Myths And Facts About Scorpions In Las Vegas
It is that time of year here in Las Vegas when we see weekly rises in temperature. For those of us warm-weather people, it’s a nice time of year. In places like Las Vegas and Phoenix temperatures have already dipped up into the triple digits. However, for bugs, it’s that time of year that their activity gets kicked up a notch. For scorpions in Las Vegas, the beginning of summer is practically a coming out party across the valley.
Scorpions are an incredibly dynamic pest, which makes them one of the most least understood bugs we find around our house. Here are a few things you should know about our creepy, prickly friends.
Toxic is not the same as deadly. Bark scorpions are the most common scorpion found in Las Vegas. They are smaller, about the size of a house key. They are, indeed, considered the most toxic or venomous scorpion in the country, but that doesn’t always equate to “deadly”. Fatalities from bark scorpion stings is actually very rare. Most cases only result in severe discomfort, swelling or numbing.
Sever complications from scorpion stings are typically a result of three primary conditions. Small children usually experience prolonged and exaggerated symptoms, as they have a smaller body mass in comparison to adults. Their immune system are not as efficient as those of adults, and have problems metabolizing through the venom. For similar reasons, elderly folks are also the most susceptible to complications. Weakened and inefficient defense system can cause a myriad of problems.
Lastly, those with known allergies to other stinging insects such as bees should also be extra cautious. If you know you have such allergies follow the same response procedures that you would if you were to be stung by those insects. Wait and see if symptoms begin to escalate, but don’t be hesitant to head to the ER.
Baby scorpions are not any more dangerous than adults. Stemming from the comparison that baby venomous snakes such as rattlesnakes cannot control the amount of poison they inject into their victim is the same assumption for scorpions. There is no validated research that indicates that is the case.
Scorpions can survive a very long time without food or water. Many believe that scorpions are invading their home for one reason – food. While they do, indeed, need food to survive, they absolutely do not care how clean, dirty or food-filled your home is. In the Las Vegas summer, water and cooler temperature emission from your home is what initially attracted them to your home. They can survive several months on very minimal food. One cricket, for example. They are not specifically showing up for “Pizza Night” or to scoop up leftovers.
Scorpions are not rampant in the desert. Contrary to popular belief, there are not that many scorpions in the barren desert. Let me clarify. Yes, they are indigenous to the land, but we have made the problem and population much, much worse. The process has developed and grown over several decades.
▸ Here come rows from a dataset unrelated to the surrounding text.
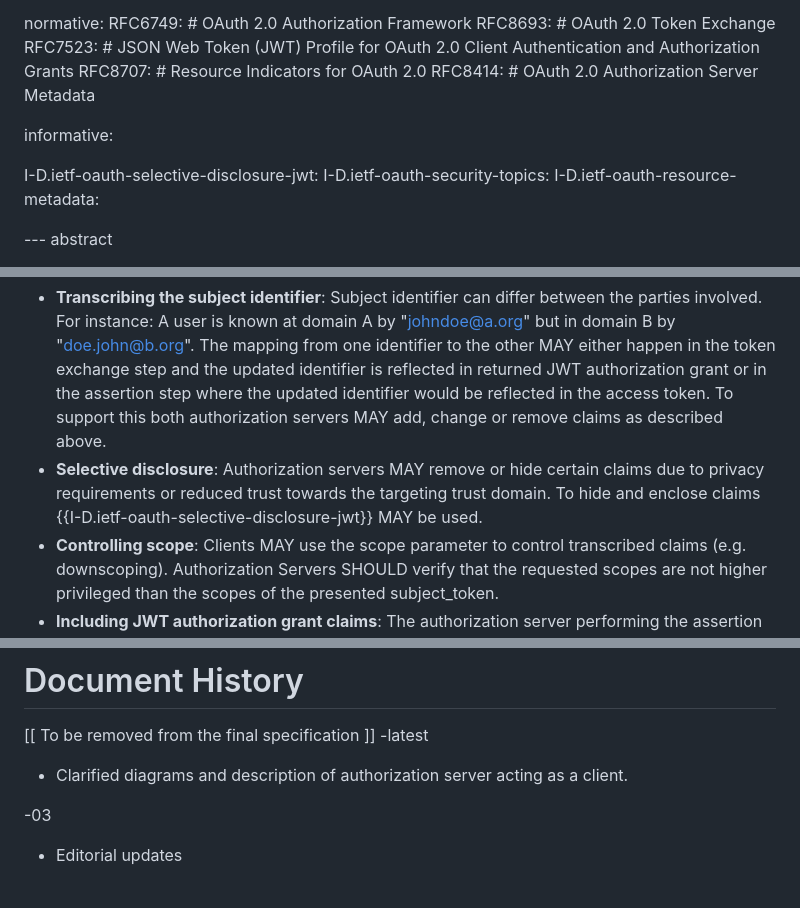
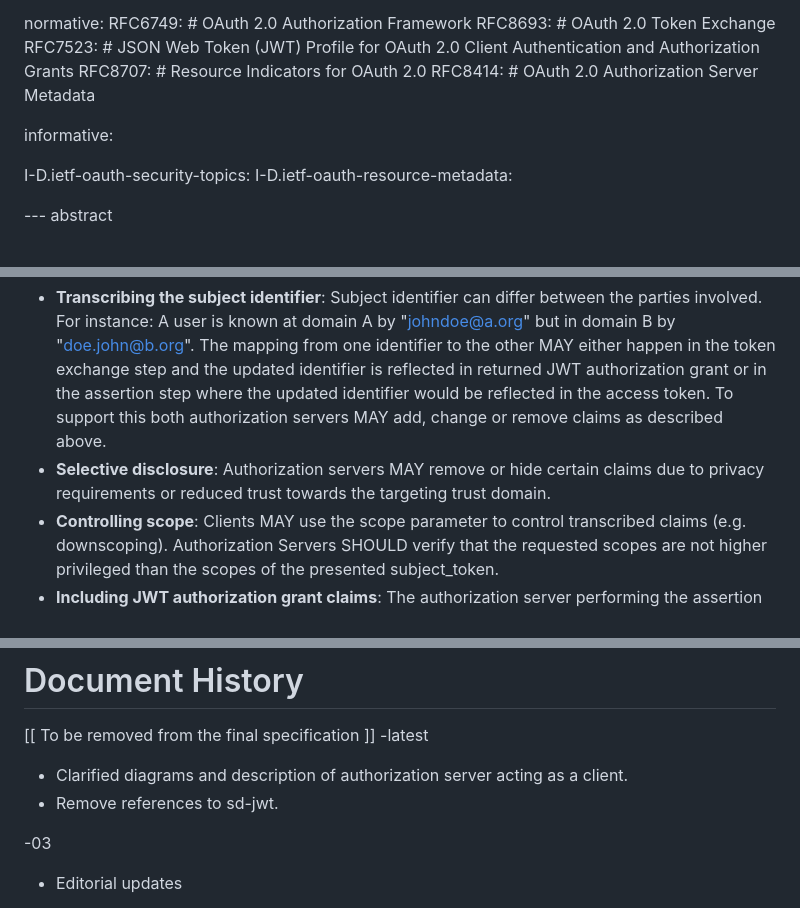
Before and after one commit to oauth-wg/oauth-identity-chaining, a Markdown page: draft-ietf-oauth-identity-chaining.md, 3 parts joined by grey strips. Drawn GitHub-style.

Commit message:
Remove reference to sd-jwt (#127)
* Remove reference to sd-jwt

As described in issue #108, the use of sd-jwt as either an access token or as an assertion grant is undefined and possibly at odds with those drafts and out of scope for the protocol we intend to describe here.

* Trailing whitespace

```diff
--- a/draft-ietf-oauth-identity-chaining.md
+++ b/draft-ietf-oauth-identity-chaining.md
@@ -51,7 +51,6 @@ normative:
 
 informative:
 
-  I-D.ietf-oauth-selective-disclosure-jwt:
   I-D.ietf-oauth-security-topics:
   I-D.ietf-oauth-resource-metadata:
 
@@ -264,7 +263,7 @@ Cache-Control: no-cache, no-store
 Authorization servers MAY transcribe claims when either producing JWT authorization grants in the token exchange flow or access tokens in the assertion flow.
 
 * **Transcribing the subject identifier**: Subject identifier can differ between the parties involved. For instance: A user is known at domain A by "johndoe@a.org" but in domain B by "doe.john@b.org". The mapping from one identifier to the other MAY either happen in the token exchange step and the updated identifier is reflected in returned JWT authorization grant or in the assertion step where the updated identifier would be reflected in the access token. To support this both authorization servers MAY add, change or remove claims as described above.
-* **Selective disclosure**: Authorization servers MAY remove or hide certain claims due to privacy requirements or reduced trust towards the targeting trust domain. To hide and enclose claims {{I-D.ietf-oauth-selective-disclosure-jwt}} MAY be used.
+* **Selective disclosure**: Authorization servers MAY remove or hide certain claims due to privacy requirements or reduced trust towards the targeting trust domain.
 * **Controlling scope**: Clients MAY use the scope parameter to control transcribed claims (e.g. downscoping). Authorization Servers SHOULD verify that the requested scopes are not higher privileged than the scopes of the presented subject_token.
 * **Including JWT authorization grant claims**: The authorization server performing the assertion flow MAY leverage claims from the presented JWT authorization grant and include them in the returned access token. The populated claims SHOULD be namespaced or validated to prevent the injection of invalid claims.
 
@@ -446,6 +445,7 @@ The editors would like to thank Joe Jubinski, Justin Richer, Aaron Parecki, Dean
 \[\[ To be removed from the final specification ]]
 -latest
 * Clarified diagrams and description of authorization server acting as a client.
+* Remove references to sd-jwt.
 
 -03
 
```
Basically, we have given them optimal conditions to breed and survive. For decades we have provided an abundant water supply as we have watered our lawns and plants. Our yards themselves have protected them from their natural predators and the interior walls of our houses have provided them shelter. There is nothing we could’ve done, or currently can do, to stop this natural process, but it helps to understand how and why they seem to infest your particular house.
Another day, another dollar. They are just trying to survive like the rest of us.